p5.js WebGL Updates
Over the course of this Google Summer of Code 2018 project for The Processing Foundation, I worked along with Adil Rabbani and our mentors Kate Hollenbach and Stalgia Grigg to further expand and improve p5.js' WebGL implementation. I focused specifically on helping beginner coders visualize and understand 3D space through an expanded orbitControl(), reorganization and expansion of the camera and a debugMode().
Contributing to the Library

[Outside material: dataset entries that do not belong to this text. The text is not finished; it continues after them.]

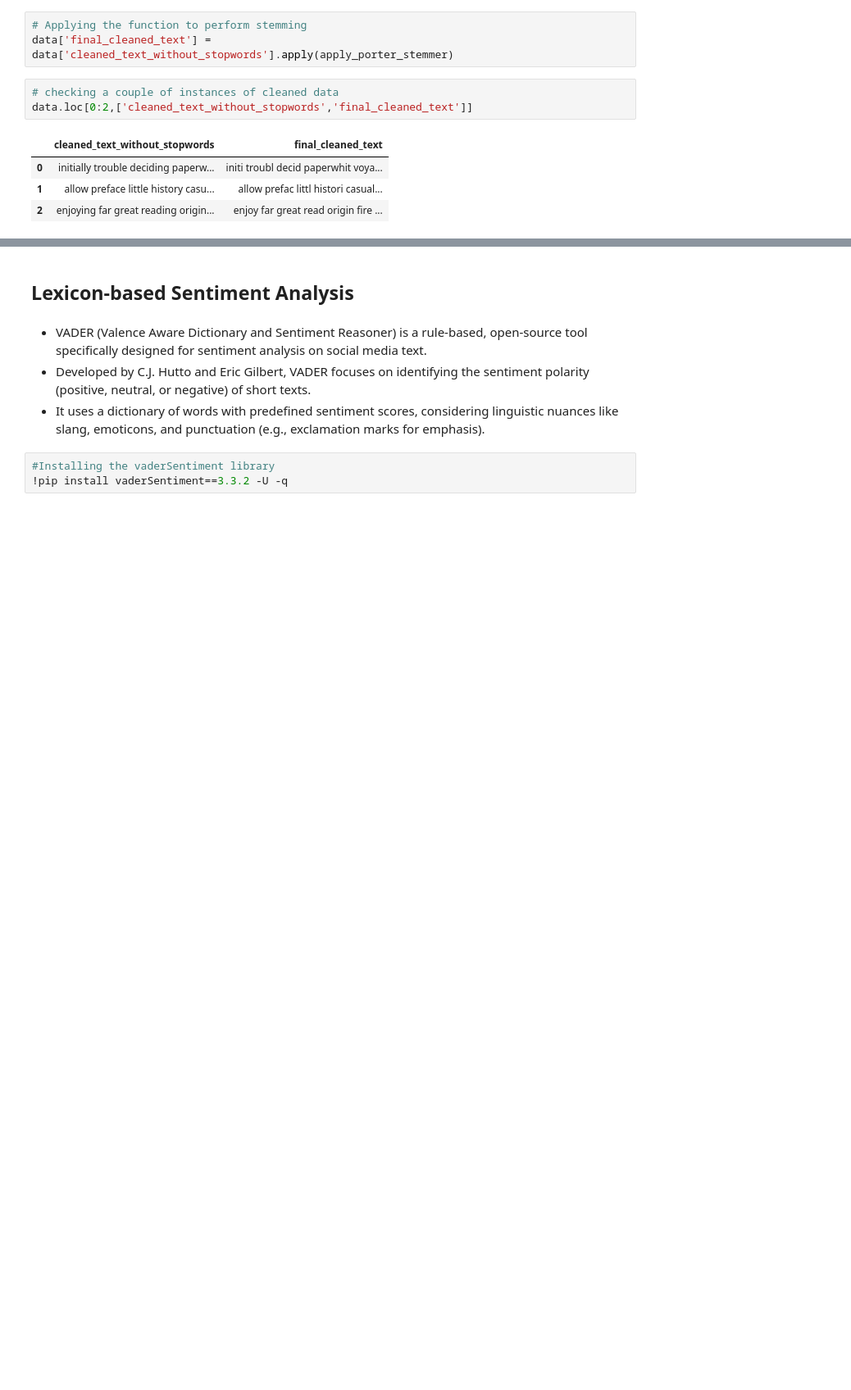
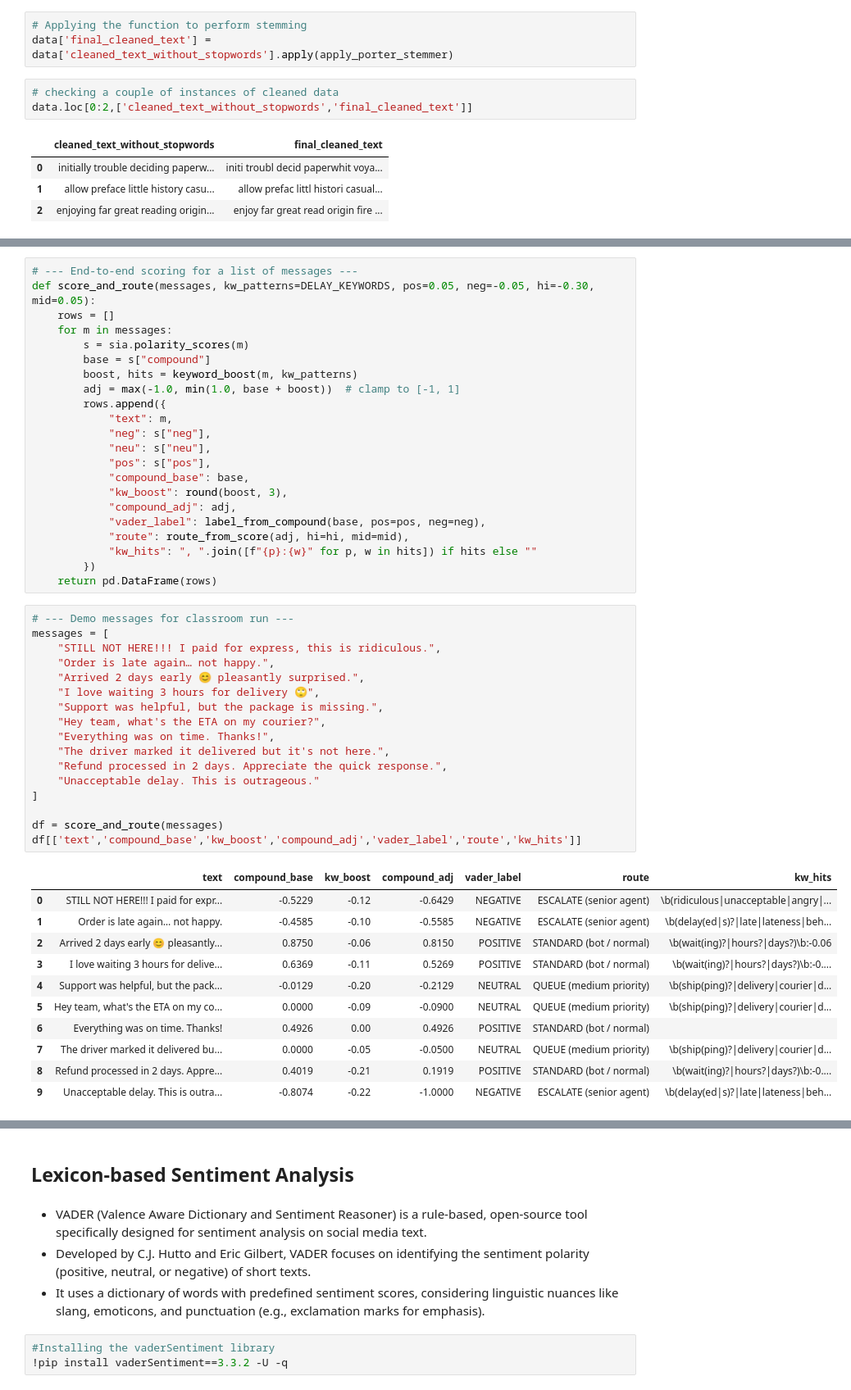
Before and after one commit to seamusmack/AIML-Resources, a Jupyter notebook: Case_Study_Product_Review_Sentiment_Analysis_Notebook.ipynb, the cells around one changed output, grey strips where cells are left out. Shown at 82% size. Cells and saved outputs as stored; diff of their text form; blank space fills up the shorter version.

```diff
--- a/Case_Study_Product_Review_Sentiment_Analysis_Notebook.ipynb
+++ b/Case_Study_Product_Review_Sentiment_Analysis_Notebook.ipynb
@@ -310,0 +434,51 @@ data.loc[0:2,['cleaned_text_without_stopwords','final_cleaned_text']]
+# %%
+# --- End-to-end scoring for a list of messages ---
+def score_and_route(messages, kw_patterns=DELAY_KEYWORDS, pos=0.05, neg=-0.05, hi=-0.30, mid=0.05):
+    rows = []
+    for m in messages:
+        s = sia.polarity_scores(m)
+        base = s["compound"]
+        boost, hits = keyword_boost(m, kw_patterns)
+        adj = max(-1.0, min(1.0, base + boost))  # clamp to [-1, 1]
+        rows.append({
+            "text": m,
+            "neg": s["neg"],
+            "neu": s["neu"],
+            "pos": s["pos"],
+            "compound_base": base,
+            "kw_boost": round(boost, 3),
+            "compound_adj": adj,
+            "vader_label": label_from_compound(base, pos=pos, neg=neg),
+            "route": route_from_score(adj, hi=hi, mid=mid),
+            "kw_hits": ", ".join([f"{p}:{w}" for p, w in hits]) if hits else ""
+        })
+    return pd.DataFrame(rows)
+# %%
+# --- Demo messages for classroom run ---
+messages = [
+    "STILL NOT HERE!!! I paid for express, this is ridiculous.",
+    "Order is late again… not happy.",
+    "Arrived 2 days early 😊 pleasantly surprised.",
+    "I love waiting 3 hours for delivery 🙄",
+    "Support was helpful, but the package is missing.",
+    "Hey team, what's the ETA on my courier?",
+    "Everything was on time. Thanks!",
+    "The driver marked it delivered but it's not here.",
+    "Refund processed in 2 days. Appreciate the quick response.",
+    "Unacceptable delay. This is outrageous."
+]
+
+df = score_and_route(messages)
+df[['text','compound_base','kw_boost','compound_adj','vader_label','route','kw_hits']]
+# %% [output]
+|  | text | compound_base | kw_boost | compound_adj | vader_label | route | kw_hits |
+| 0 | STILL NOT HERE!!! I paid for expr... | -0.5229 | -0.12 | -0.6429 | NEGATIVE | ESCALATE (senior agent) | \b(ridiculous|unacceptable|angry|... |
+| 1 | Order is late again… not happy. | -0.4585 | -0.10 | -0.5585 | NEGATIVE | ESCALATE (senior agent) | \b(delay(ed|s)?|late|lateness|beh... |
+| 2 | Arrived 2 days early 😊 pleasantly... | 0.8750 | -0.06 | 0.8150 | POSITIVE | STANDARD (bot / normal) | \b(wait(ing)?|hours?|days?)\b:-0.06 |
+| 3 | I love waiting 3 hours for delive... | 0.6369 | -0.11 | 0.5269 | POSITIVE | STANDARD (bot / normal) | \b(wait(ing)?|hours?|days?)\b:-0.... |
+| 4 | Support was helpful, but the pack... | -0.0129 | -0.20 | -0.2129 | NEUTRAL | QUEUE (medium priority) | \b(ship(ping)?|delivery|courier|d... |
+| 5 | Hey team, what's the ETA on my co... | 0.0000 | -0.09 | -0.0900 | NEUTRAL | QUEUE (medium priority) | \b(ship(ping)?|delivery|courier|d... |
+| 6 | Everything was on time. Thanks! | 0.4926 | 0.00 | 0.4926 | POSITIVE | STANDARD (bot / normal) |  |
+| 7 | The driver marked it delivered bu... | 0.0000 | -0.05 | -0.0500 | NEUTRAL | QUEUE (medium priority) | \b(ship(ping)?|delivery|courier|d... |
+| 8 | Refund processed in 2 days. Appre... | 0.4019 | -0.21 | 0.1919 | POSITIVE | STANDARD (bot / normal) | \b(wait(ing)?|hours?|days?)\b:-0.... |
+| 9 | Unacceptable delay. This is outra... | -0.8074 | -0.22 | -1.0000 | NEGATIVE | ESCALATE (senior agent) | \b(delay(ed|s)?|late|lateness|beh... |
```
Also changed, not shown: parts of 11 cells of this notebook.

Having never before contributed substantially to open-source, I began the summer by getting up to speed on p5.js' contribution practices, the automated build process and working with git on our shared webgl-gsoc-2018 branch. During this time, I worked on improving existing WebGL mode documentation here and here. In addition, fixing minor bugs (here, here, here and here) helped enormously to understand how the WebGL mode and broader p5.js codebases interacted with each other, with the browser and with the graphics card, as did a deep and ongoing friendship with the Chrome Debugger.
Along with this work, I found it extremely helpful to learn and use 'vanilla' WebGL outside of the p5.js ecosystem. Without the implementation-specific complexity of a library, I found it much easier to see how the various elements of a WebGL canvas interact. This series of videos is particularly thorough in setting up a WebGL context, writing shaders and creating a program, and implementing the various matrices necessary for a 3D scene. To develop a more high-level background on the matrix math underlying 3D graphics and an intuitive sense of how matrices are composed, I found this series of videos very helpful. Among the dozens of articles I found on 3D cameras and projection, the chapters on camera control and projection in 'Learn WebGL' were particularly helpful in developing an approach to the p5.Camera object reorganization.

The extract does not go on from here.